**Work order:** Look through the listing below and report the lines that have the word "page" in them.

**Records to process:**
[Start of section]

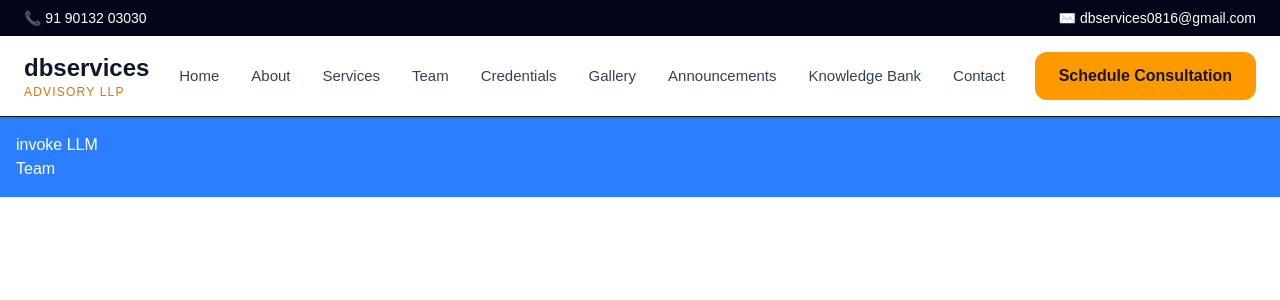
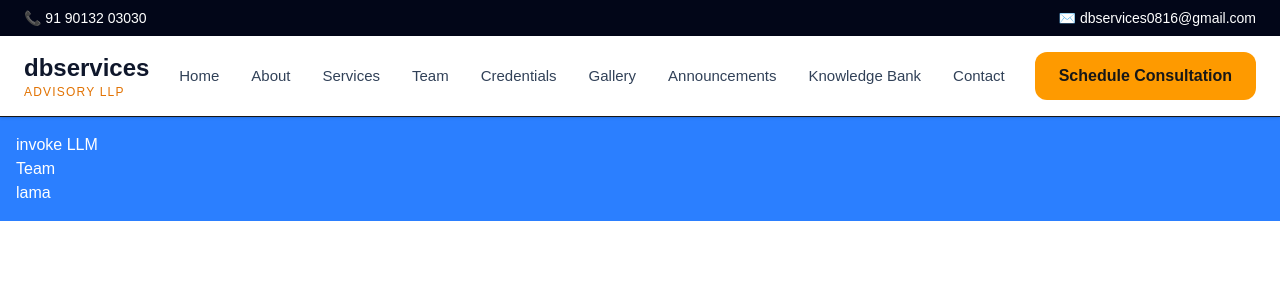
Before and after one commit to Himanshu-Gupta0007/fullstack-framework, a Next.js app: page /team in a window 1280 px wide. Shown: the top 300 px of the page. Built offline with nearby package versions, Linux system fonts and the light colour scheme.

Commit message:
Invoke LLM

```diff
--- a/app/team/page.tsx
+++ b/app/team/page.tsx
@@ -4,6 +4,7 @@ const page = () => {
   return (
     <div className='bg-blue-500 text-white p-4'>invoke LLM
     <h1>Team</h1>
+    <p>lama</p>
 
      </div>
   )
```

[End of section]

**Response to this task:**
Before and after one commit to Himanshu-Gupta0007/fullstack-framework, a Next.js app: page /team in a window 1280 px wide. Shown: the top 300 px of the page. Built offline with nearby package versions, Linux system fonts and the light colour scheme.
--- a/app/team/page.tsx
+++ b/app/team/page.tsx
@@ -4,6 +4,7 @@ const page = () => {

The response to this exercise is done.